The Largo con espressione brings a lovely gentle piano opening, so thoughtfully shaped by Martin Lucas Staub before the strings enter to provide a gentle, flowing undulating melody, forming a lovely, intensely poetic vision. There is some exquisite hushed playing as they bring an often plaintive beauty to this movement with little surges of stronger emotion. Beautifully done.
There is a fine rhythmic pulse to the Scherzo. Allegro, again beautifully shaped with fine precision between these players and more of that lovely rubato. There is a real joy in their playing with a quite lovely trio section and a beautifully shaped flow throughout right to the gentle coda.
The Finale. Presto shoots off with some absolutely superb, fast and brilliantly fluent playing. There are so many fine little string details revealed, some lovely hushed piano phrases as well as much spirit.
This is a spectacularly fine performance.
There is a brilliantly incisive opening to the Allegro vivace e con brio of Piano Trio No. 5 in D Major, Op. 70 No.1 ‘Ghost’ before the music gains a flow, these players still finding all the stormy quality. They bring some moments of restrained energy, a feeling that the music is always trying to burst. There is playing of great power, fire and drive, capturing that Beethovenian spirit with remarkable accuracy between players. They reveal almost schizophrenic changes between quieter withdrawn moments and the more fiery passages. There are some lovely hushed little string tones before rising to peaks of more joy. It is lovely the way they lift the music in the little climaxes before the most exquisite piano phrases lead to the coda.

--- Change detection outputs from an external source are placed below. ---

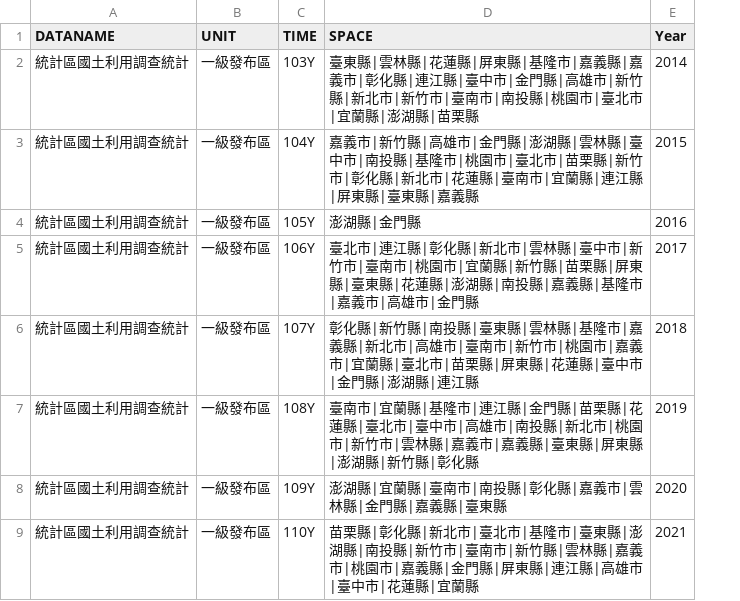
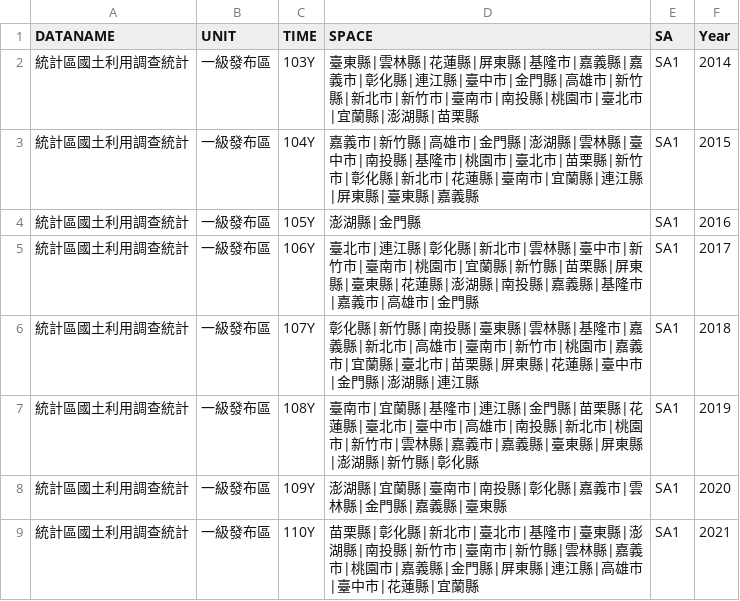
Before and after one commit to ChiaJung-Yeh/NYCU_TDX, a CSV file: others/landuse_area_time.csv, drawn as a sheet; only a part is shown; the diff names each change by its address in the sheet, - before the commit and + after, or states it on an @@ line.

```diff
--- a/others/landuse_area_time.csv
+++ b/others/landuse_area_time.csv
+column E (SA), rows 2-9: all SA1
```
Also changed, not shown: 1 other file.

The Largo assai ed espressivo brings lovely, long drawn hushed string phrases over which the piano brings its gentle motif before the strings take up the theme, the piano adding terrific bite and drama. There are passages of lovely, thoughtful, quiet reflection with a terrific dialogue between players. They build certain passages superbly as the music slowly and steadily increases in dynamics before a rather questioning coda.
This trio bring a crispness to the opening of the Presto with lovely little phrases before taking off, full of energy and power. As they alternate with passages of more repose they find perfectly Beethoven’s changeable moods, through the most fiery, brilliantly played passages bringing a real volatility. This is tremendously impressive playing, bringing some fine sonorities before the resolute coda.
This is another impressive performance.
This Beethoven series promises to be an exciting venture. The recording, made at the Kunsthalle Ziegelhutte, Appenzell, Switzerland, successfully used for this trio’s Mendelssohn disc, though having a slight resonance, is still very good.
There are excellent booklet notes.